● DATASET RECORDS:
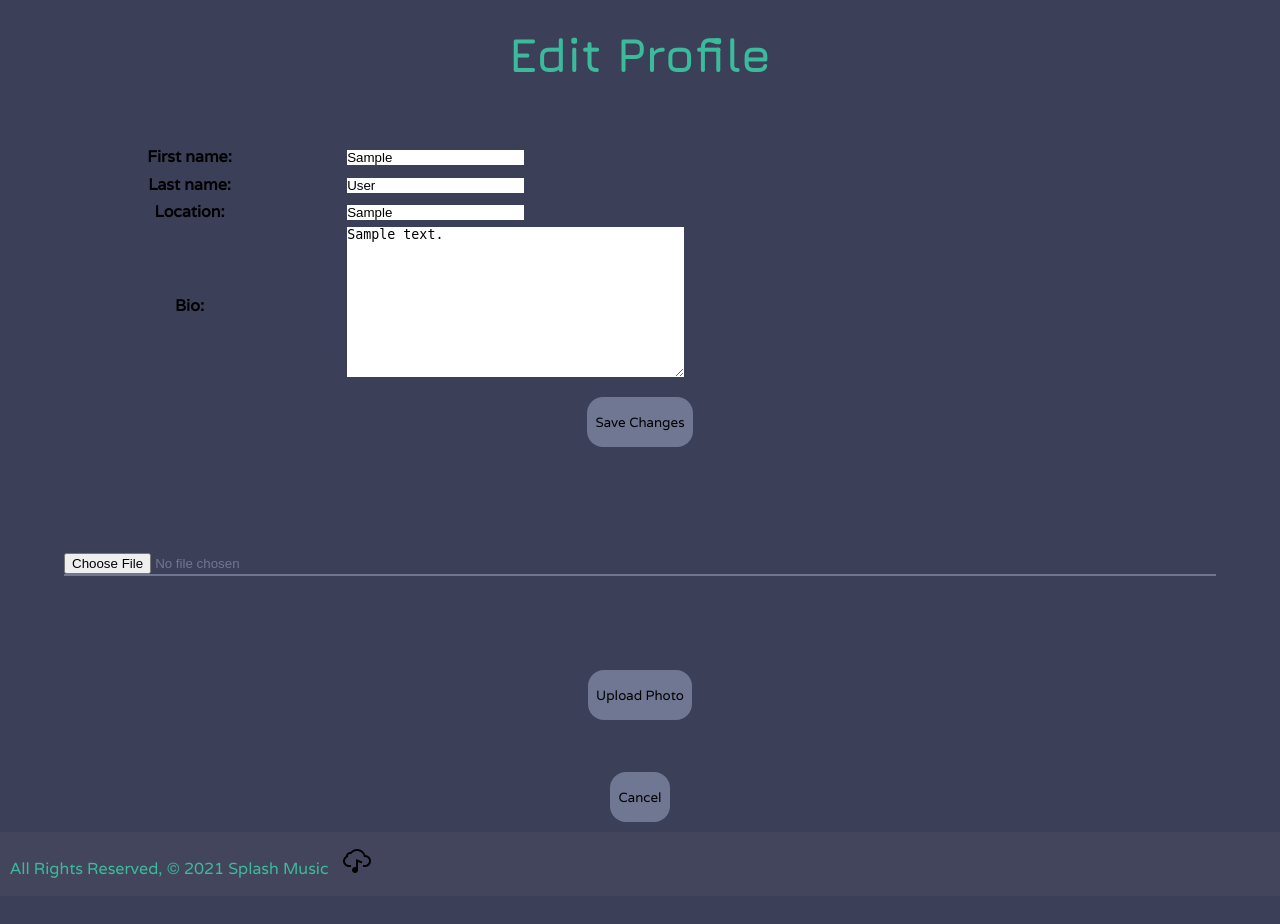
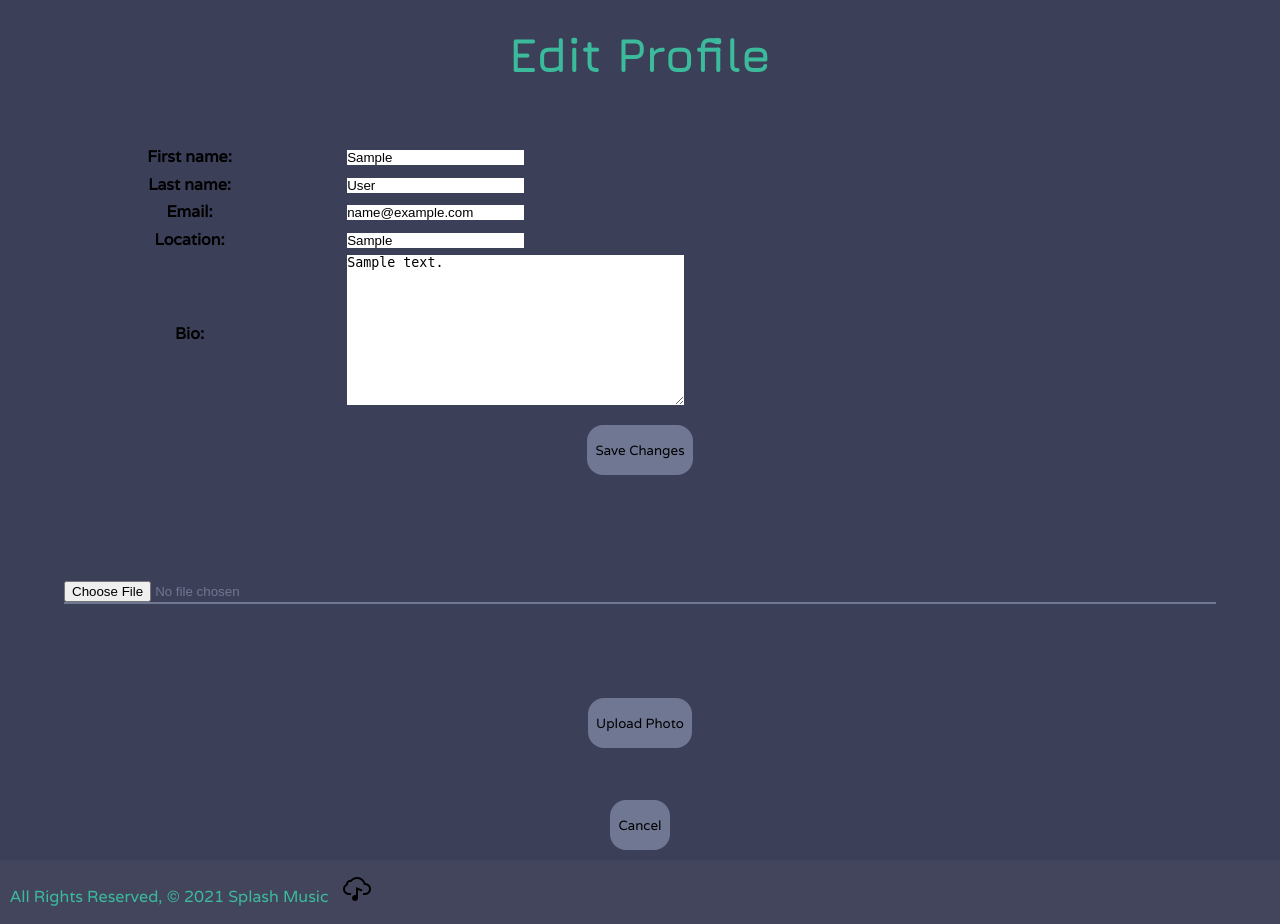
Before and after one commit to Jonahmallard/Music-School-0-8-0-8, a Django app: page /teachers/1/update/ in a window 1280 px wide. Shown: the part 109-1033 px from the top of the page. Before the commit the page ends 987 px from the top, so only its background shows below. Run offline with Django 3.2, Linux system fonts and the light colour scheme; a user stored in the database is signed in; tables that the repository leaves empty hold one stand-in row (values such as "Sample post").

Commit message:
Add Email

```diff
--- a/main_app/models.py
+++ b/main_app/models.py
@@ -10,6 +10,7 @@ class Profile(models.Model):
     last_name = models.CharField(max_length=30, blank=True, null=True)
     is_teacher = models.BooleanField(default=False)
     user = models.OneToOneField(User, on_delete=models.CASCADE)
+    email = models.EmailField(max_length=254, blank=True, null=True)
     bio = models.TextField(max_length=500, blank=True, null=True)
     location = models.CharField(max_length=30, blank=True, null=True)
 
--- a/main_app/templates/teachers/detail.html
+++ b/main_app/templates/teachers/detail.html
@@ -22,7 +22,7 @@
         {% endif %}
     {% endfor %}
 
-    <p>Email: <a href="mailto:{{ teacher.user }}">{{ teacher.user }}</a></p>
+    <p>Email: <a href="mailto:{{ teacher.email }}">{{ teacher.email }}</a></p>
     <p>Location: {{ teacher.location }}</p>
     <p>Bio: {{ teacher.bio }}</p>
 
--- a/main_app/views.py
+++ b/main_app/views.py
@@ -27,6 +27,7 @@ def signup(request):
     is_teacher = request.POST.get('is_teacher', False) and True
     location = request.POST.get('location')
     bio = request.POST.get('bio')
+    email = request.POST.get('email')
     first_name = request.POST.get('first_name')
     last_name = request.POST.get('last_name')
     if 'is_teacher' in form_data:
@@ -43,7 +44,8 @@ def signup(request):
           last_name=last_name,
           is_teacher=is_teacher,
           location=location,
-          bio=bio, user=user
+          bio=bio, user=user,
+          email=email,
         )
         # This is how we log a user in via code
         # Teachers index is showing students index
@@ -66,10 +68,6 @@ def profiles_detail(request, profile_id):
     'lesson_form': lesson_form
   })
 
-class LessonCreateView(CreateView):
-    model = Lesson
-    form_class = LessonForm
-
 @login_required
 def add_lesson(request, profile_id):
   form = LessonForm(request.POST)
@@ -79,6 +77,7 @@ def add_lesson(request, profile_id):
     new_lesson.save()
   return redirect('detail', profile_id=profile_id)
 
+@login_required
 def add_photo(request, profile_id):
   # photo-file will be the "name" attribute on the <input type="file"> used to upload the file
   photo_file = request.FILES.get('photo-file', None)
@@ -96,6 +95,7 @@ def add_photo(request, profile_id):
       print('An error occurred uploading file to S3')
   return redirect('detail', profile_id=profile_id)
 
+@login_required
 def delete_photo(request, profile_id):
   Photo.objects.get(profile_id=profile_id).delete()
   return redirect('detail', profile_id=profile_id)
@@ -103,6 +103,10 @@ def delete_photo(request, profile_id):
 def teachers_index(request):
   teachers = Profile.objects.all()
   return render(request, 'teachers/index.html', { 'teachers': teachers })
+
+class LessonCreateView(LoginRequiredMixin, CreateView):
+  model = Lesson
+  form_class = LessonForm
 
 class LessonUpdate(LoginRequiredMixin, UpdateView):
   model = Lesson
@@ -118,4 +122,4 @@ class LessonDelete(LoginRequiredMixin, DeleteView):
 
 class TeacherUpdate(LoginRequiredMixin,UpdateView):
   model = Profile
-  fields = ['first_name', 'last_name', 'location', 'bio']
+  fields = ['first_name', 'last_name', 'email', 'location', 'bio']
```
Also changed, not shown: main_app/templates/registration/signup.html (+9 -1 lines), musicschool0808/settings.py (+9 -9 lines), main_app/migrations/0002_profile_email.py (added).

● PROBLEM TO SOLVE: Copy, from the lines above, each one that holds "True".

● EXERCISE RESPONSE:
     last_name = models.CharField(max_length=30, blank=True, null=True)
+    email = models.EmailField(max_length=254, blank=True, null=True)
     bio = models.TextField(max_length=500, blank=True, null=True)
     location = models.CharField(max_length=30, blank=True, null=True)
     is_teacher = request.POST.get('is_teacher', False) and True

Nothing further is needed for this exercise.